Something like this (pseudocode):

class Tile
	 int TerrainIndex;
class TerrainType
	 Image image;
	 bool IsWalkable;
List<TerrainType> TerrainTypes...
DrawTile(Cell cell)
	 Image img = TerrainTypes[cell.TerrainIndex];

Thinking of cells as "just data" in this way should eliminate the need for switch cases or messy inheritance. This also allows you to keep the terrain data separate from implentation, say in a text file, that can be tweaked outside of diving through layers of code.

Differentiate between "static" and "dynamic" data. Static data can go in the database, it will not change on a per-cell basis. Dynamic data (state) can change from cell to cell, thus needs to be stored for each cell. Example of possible static data: movement blocking, sprite image, flags such as causes_damage or is_transparent, etc. Examples of possible dynamic data: per cell light level, damage level, etc. There is no hard rule for which belongs where - it depends on the gameplay, how the rendering is set up, etc.

#4980039 floating point precision problem

Posted by laztrezort on 14 September 2012 - 07:03 AM

I was wondering if using decimal here would be preferable?

AFAIK, Decimal is used mainly for financial calculations - i.e. I believe it works best for base 10 numbers in a relatively limited range, and even it will not be infinitely precise of course.

Here is an article with some basic tips on using floating point: http://www.codeproje...int-Programming

#4979805 What are the most important things that should make me consider moving to C++?

Posted by laztrezort on 13 September 2012 - 12:48 PM
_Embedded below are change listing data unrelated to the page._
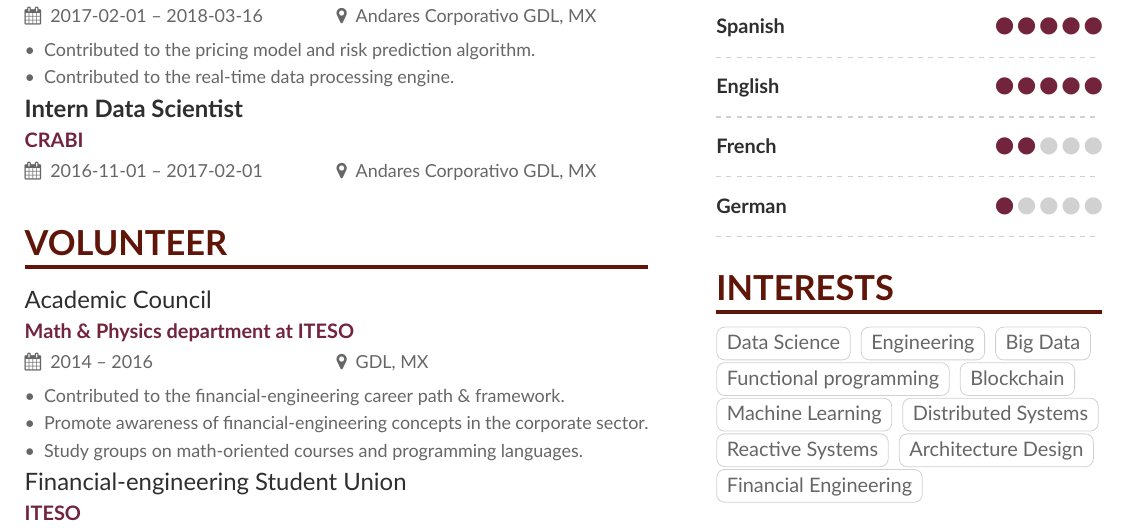
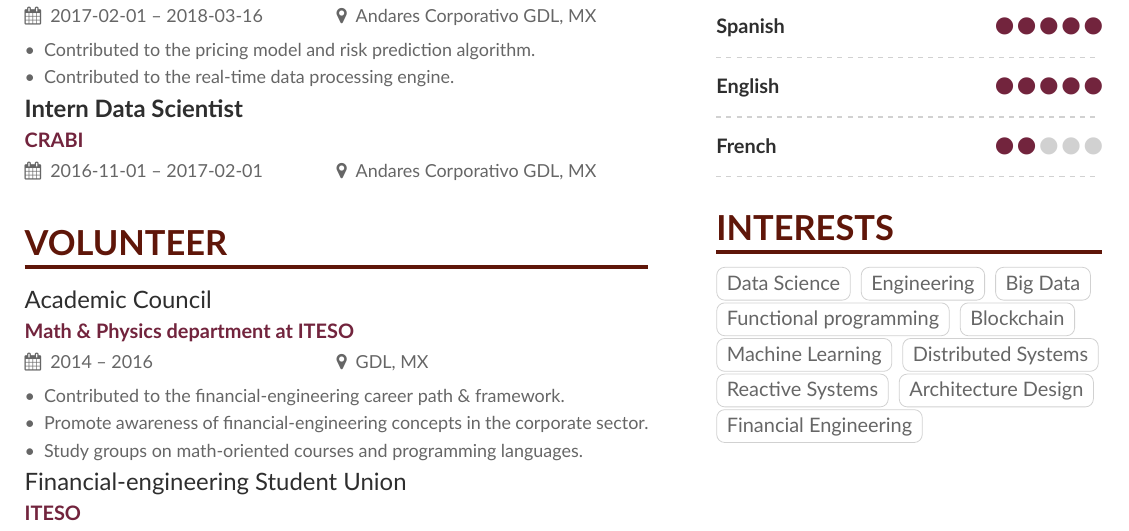
Before and after one commit to RHDZMOTA/one-page-cv, a LaTeX CV (main.tex, which reads page1sidebar.tex): part of the page, cut so that both start at the same text. Compiled offline with XeLaTeX.

Commit message:
Delete german language.

```diff
--- a/page1sidebar.tex
+++ b/page1sidebar.tex
@@ -26,9 +26,6 @@
 \cvskill{French}{2}
 \divider
 
-\cvskill{German}{1}
-\divider
-
 % INTERESTS ----------------------------------------------------------------------------------------------
 
 \cvsection{INTERESTS}
```
Also changed, not shown: README.md.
I'd agree with Telastyn, except for maybe adding "just for the sake of learning it" to the list. Keep in mind that going from C# to C++ you will generally see a massive reduction in productivity. This is even ignoring the time it will take to pick up C++. The only time I have seriously gone back to use C++ in the last 6 or so years is when someone paid me to - and they paid me by the hour.

Going from XNA to DirectX, you will see yet another massive reduction in productivity. This is not meant to discourage, but keep this in mind if your goal is to get a specific project finished, you will need to choose for yourself depending on what your goals are.

#4978470 The "best" OpenGL/.NET wrapper?

Posted by laztrezort on 09 September 2012 - 09:50 PM

As far as I know, there are only two viable choices, Tao and OpenTK. Recently I threw together a minimal 2D rendering backend using OpenTK, at the same time learning (modern-ish) OpenGL. Can't say I had any issues with the wrapper, although be aware there are newer nightly builds available.

I looked briefly at Tao, but it looked a bit too thin of wrapper for what I wanted, and doesn't look updated much anymore.

From the OpenTK homepage they claim it supports the latest versions of OpenGL, though I only used a small subset of OGL, and have so far only built/tested under Windows.